The tall, attractive and very sophisticated Fox News personality walked to her chair wearing a lime green suit. The talk show host introduced her, then said, “Greta, that’s a great suit!”
“My mother says I look like a head of lettuce in this outfit,” Greta Van Susterman said.
I didn’t hear the rest of the interview, because I was laughing too hard. That was two years ago, but the image of Greta’s gorgeous head on top of a head of lettuce has never left me. Or the idea that this highly successful, world recognized, and very conservative broadcaster was still being driven by her mom’s opinions.
Those of us who have lost our mothers might even yearn to hear their voices again. But whether our parents are alive or not, we often hear their voice in our head all the time. In my case, I remember, “Don’t cry over spilled milk.” For many years, I assumed it meant don’t sweat the small stuff, remember what’s important, etc—valuable lessons. Later I figured out that the phrase also implied her unspoken motto: “Never, never engage in conflict with anyone.”
If an attempt to follow is made, it might help keep an artificial peace—for awhile. But in business, the manager who avoids conflict at all costs is not managing. Rather he/she is stirring a pot of tasks, duties and people. Constructive conflict, as Patrick Lencioni has defined so clearly, is required for creative problem-solving and generating the commitment needed for effective performance. As Lencioni makes clear, you can never get the best results if you aren’t hearing the opinions of all of your team—and that requires managed conflict.
This brings me to a question raised by many others: were/are our parents right or wrong in the advice, admonishments and corrections they gave us?
Years ago I read the book “Games Mother Never Taught You” by Betty Lehan Harragan. It left me with my jaw dropping to realize what was out there in the world that I had no awareness of—and of which my mother was totally ignorant. Then I begin to wonder: what else didn’t she know about? How did her experience shape her advice and admonishments? Maybe she wasn’t always right…

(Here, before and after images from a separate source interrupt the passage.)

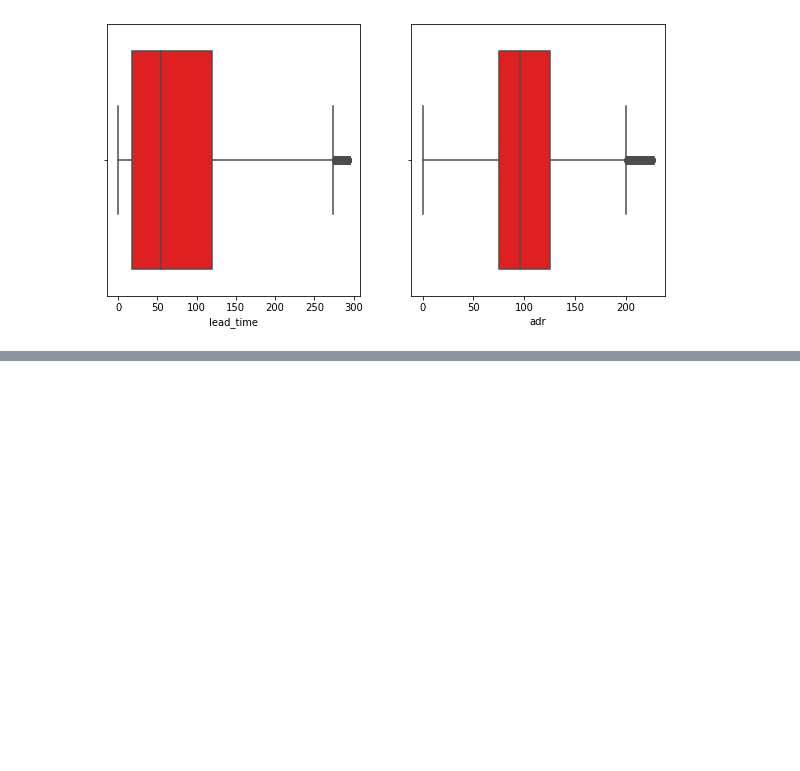
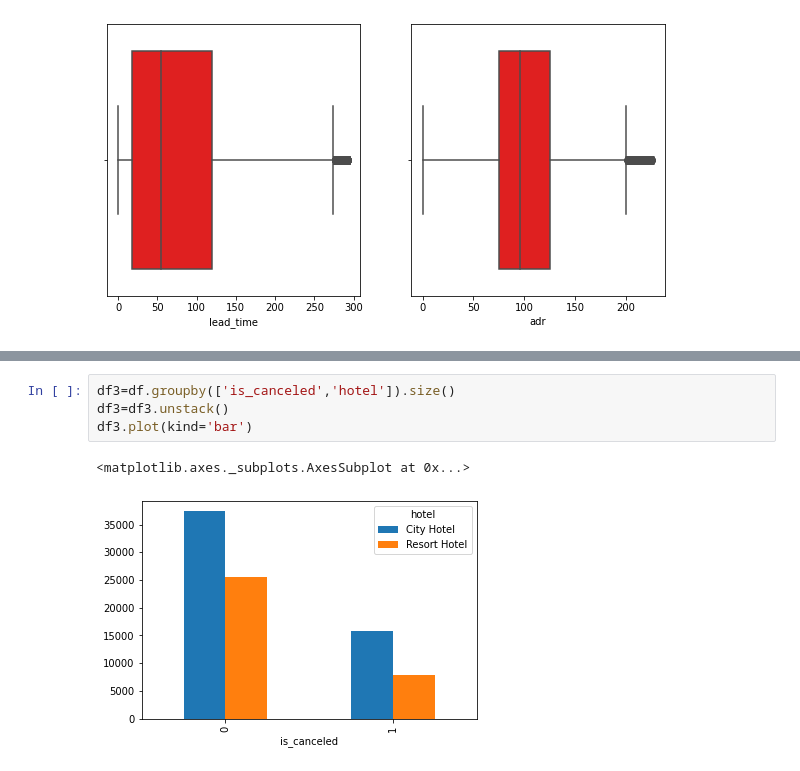
Before and after one commit to sugunayaparala/-Hotel-Booking-Analysis, a Jupyter notebook: Hotel_Booking_Analysis_Capstone_Project.ipynb, the cells around one changed output, grey strips where cells are left out. Saved outputs shown, nothing was run; the diff lists cells and outputs as text; blank space fills up the shorter version.

```diff
--- a/Hotel_Booking_Analysis_Capstone_Project.ipynb
+++ b/Hotel_Booking_Analysis_Capstone_Project.ipynb
@@ -303,0 +369,7 @@ sns.boxplot(x=df1['adr'], color='red')
+# %%
+df3=df.groupby(['is_canceled','hotel']).size()
+df3=df3.unstack()
+df3.plot(kind='bar')
+# %% [output]
+<matplotlib.axes._subplots.AxesSubplot at 0x...>
+[figure, added]
```
Also changed, not shown: parts of 18 cells of this notebook.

Perhaps that’s what all grown ups come to realize eventually. That might even be one definition of maturity. But then what about Greta? Why does her mother still have so much power over her? Not malicious power at all. Mom’s trying to be helpful. But most mothers have no training in effective communication skills. Few understand how to offer comments that don’t put the person on the defensive. Even if Greta’s mom had training, the comment might sound unkind to some. But what if it were said in jest. What if Greta and her mom are best friends, and that’s the way they talk to each other? I will never know, but I probably won’t lose the head of lettuce image of Greta. Somehow I don’t think it would bother Greta in the slightest.